Xiaomi, China’s most valuable start-up with a $45 billion pricetag, is under threat, after it missed targets for $1 billion in Internet service revenue and also handsets sales in 2015.
As China’s economy grows at its slowest pace in a quarter of a century, the country’s once booming smartphone market has become saturated. For vendors whose products have become commoditised and make little to no profit, that doesn’t just mean the years of easy growth are in the past, but that it could be a struggle to keep their heads above water.

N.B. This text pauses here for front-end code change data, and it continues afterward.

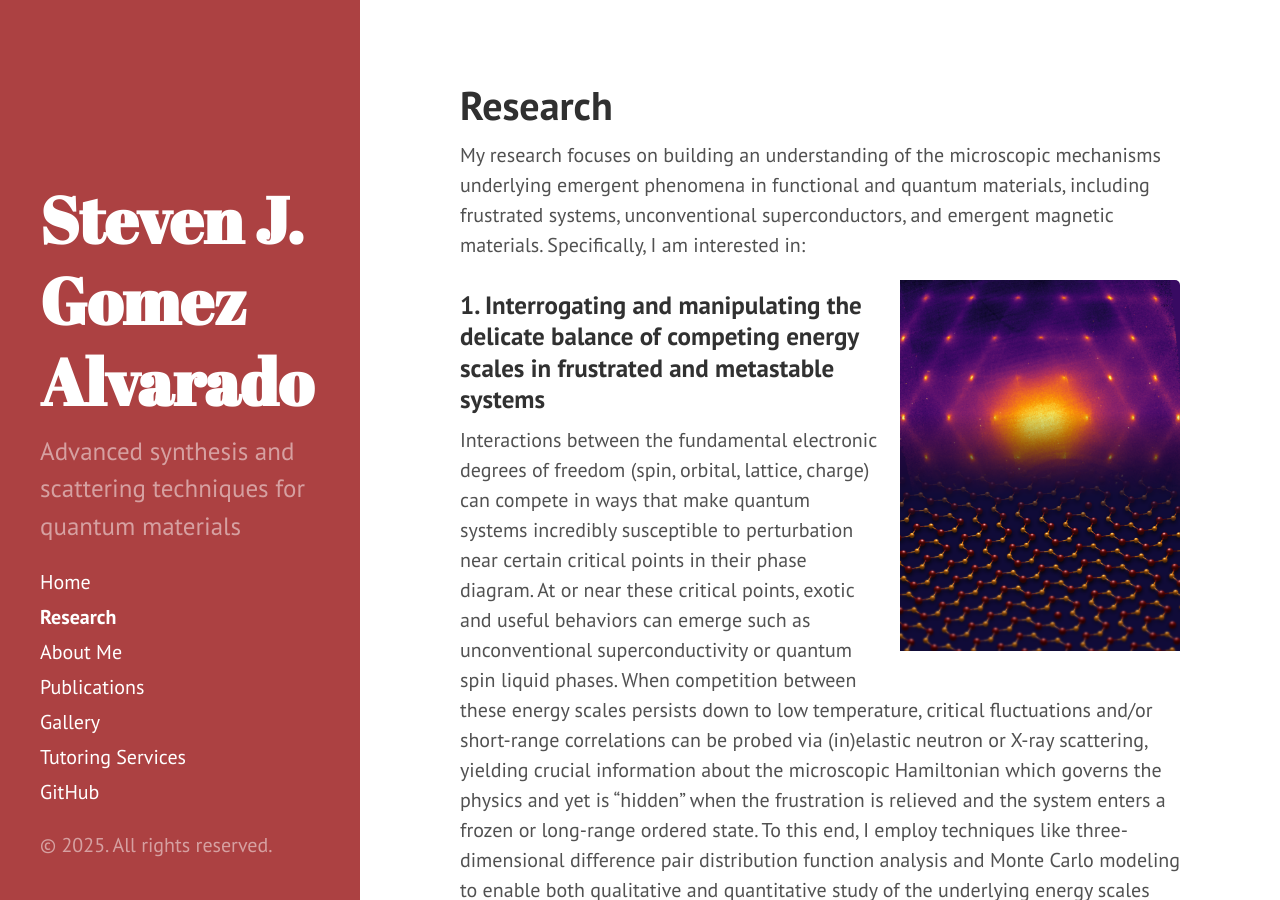
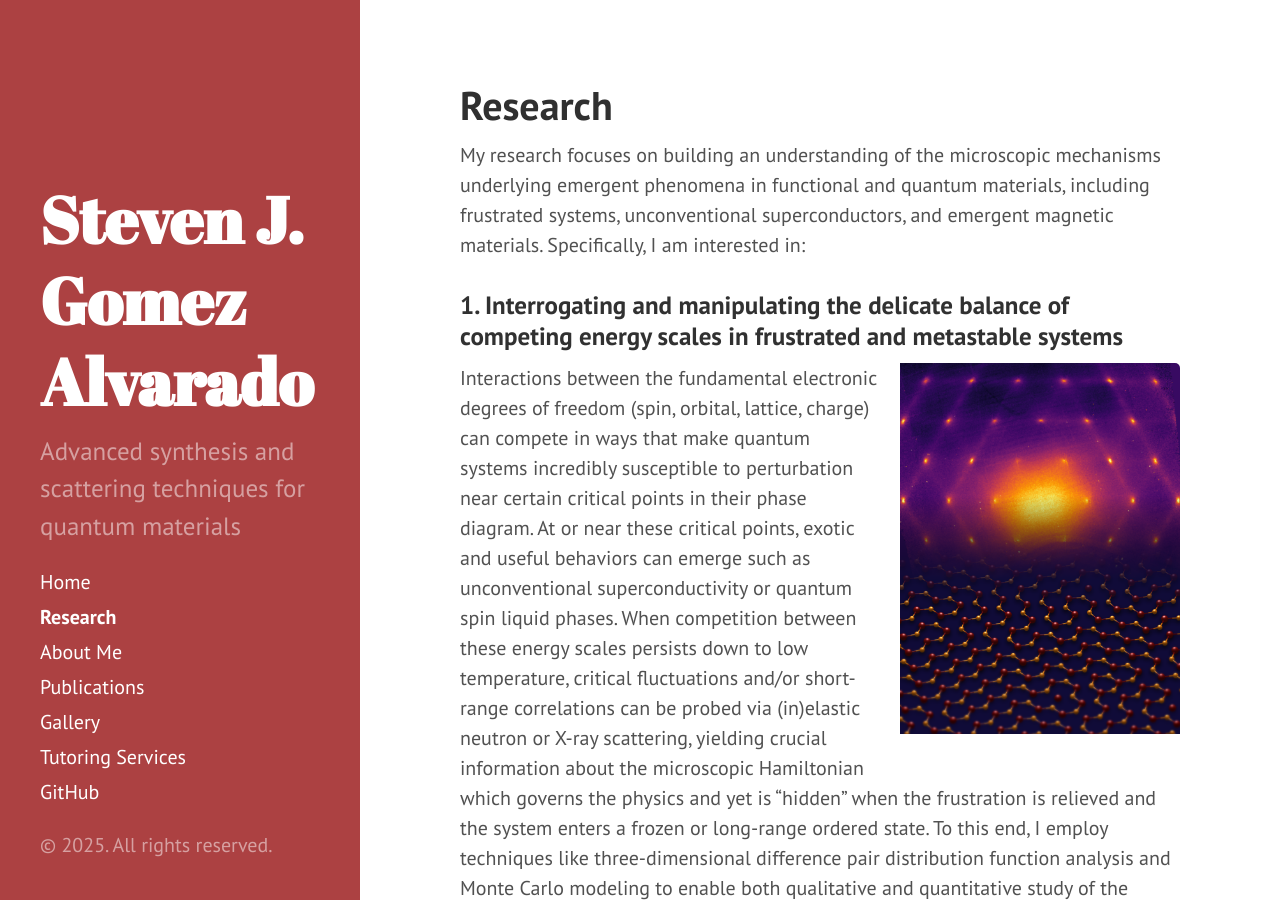
Before and after one commit to stevenjgomez/stevenjgomez.github.io, a Jekyll site: the page built from research.md, in a window 1280 px wide and 900 px high. Built offline with Jekyll 4.4.1, drawn with Linux system fonts in a browser that asks for light colours.

Commit message:
Move image

```diff
--- a/research.md
+++ b/research.md
@@ -5,8 +5,9 @@ layout: "page"
 
 My research focuses on building an understanding of the microscopic mechanisms underlying emergent phenomena in functional and quantum materials, including frustrated systems, unconventional superconductors, and emergent magnetic materials. Specifically, I am interested in:
 
+
+### 1. Interrogating and manipulating the delicate balance of competing energy scales in frustrated and metastable systems
 <img style="float:right; padding-left: 1rem; padding-bottom: 1rem; width: 300px" src="img/133_cover.png">
-### 1. Interrogating and manipulating the delicate balance of competing energy scales in frustrated and metastable systems
 Interactions between the fundamental electronic degrees of freedom (spin, orbital, lattice, charge) can compete in ways that make quantum systems incredibly susceptible to perturbation near certain critical points in their phase diagram. At or near these critical points, exotic and useful behaviors can emerge such as unconventional superconductivity or quantum spin liquid phases. When competition between these energy scales persists down to low temperature, critical fluctuations and/or short-range correlations can be probed via (in)elastic neutron or X-ray scattering, yielding crucial information about the microscopic Hamiltonian which governs the physics and yet is "hidden" when the frustration is relieved and the system enters a frozen or long-range ordered state. To this end, I employ techniques like three-dimensional difference pair distribution function analysis and Monte Carlo modeling to enable both qualitative and quantitative study of the underlying energy scales and emergent symmetries. On the other hand, it can also be instructive to intentionally relieve the frustration by some appropriate perturbation (*e.g.*, site disorder, doping, strain, applied field, etc.). This approach can reveal the nature of the  proximate competing electronic orders, and enable new functionalities where materials can be driven between two quantum phases with remarkably different electronic or magnetic responses.
 
 #### Selected publications
```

“The large growth rates that we saw in years past are definitely much different now,” said Bryan Ma, analyst at IDC, which predicted China’s smartphone market will grow at 1-2 per cent this year. “In theory it could slip below zero this year, but either way, it’s relatively flat.”
Last year, IDC estimated it grew 2 per cent. From 2011 to 2013, the market on average more than doubled in size each year. Xiaomi’s Internet services revenue surged 150 per cent to 3.71 billion yuan ($563.94 million) from 1.48 billion yuan a year earlier, an internal document showed. A spokeswoman for Xiaomi declined to comment on revenue for 2015.
Like peers such as Apple, Beijing-based Xiaomi is trying to sidestep a slowdown in the world’s largest handset market by coaxing smartphone buyers to also purchase Internet services and opening stores in China’s less wealthy cities. The firm has grown rapidly since it started in 2010. But Xiaomi’s valuation has been questioned recently as the firm has struggled to maintain its early growth surge.
Xiaomi missed its global shipment target by 12 per cent, selling 70 million handsets last year, when domestic rivals such as Lenovo Group Ltd and top player Huawei Technologies Co Ltd countered at home with similar Internet-only device sales campaigns.
“Given that Xiaomi’s valuation has always been based on the company being more than a commodity handset manufacturer, missing their services revenue goal by such a significant margin is even more concerning than missing their handset target,” said Ben Thompson, a tech analyst at Stratechery. Now it’s a question of whether Xiaomi can grow that revenue fast enough to prove its critics wrong, Thompson said.
The company encapsulates the risks of a vendor like Samsung Electronics Co Ltd in recent years, who can’t build a moat for their business. “The only way to win with an undifferentiated product is having a superior cost structure and scale,” said Thompson. “Samsung did it, and now Huawei is doing it. ‘Win’ is all relative though, if you’re making a couple of bucks in profit per phone.”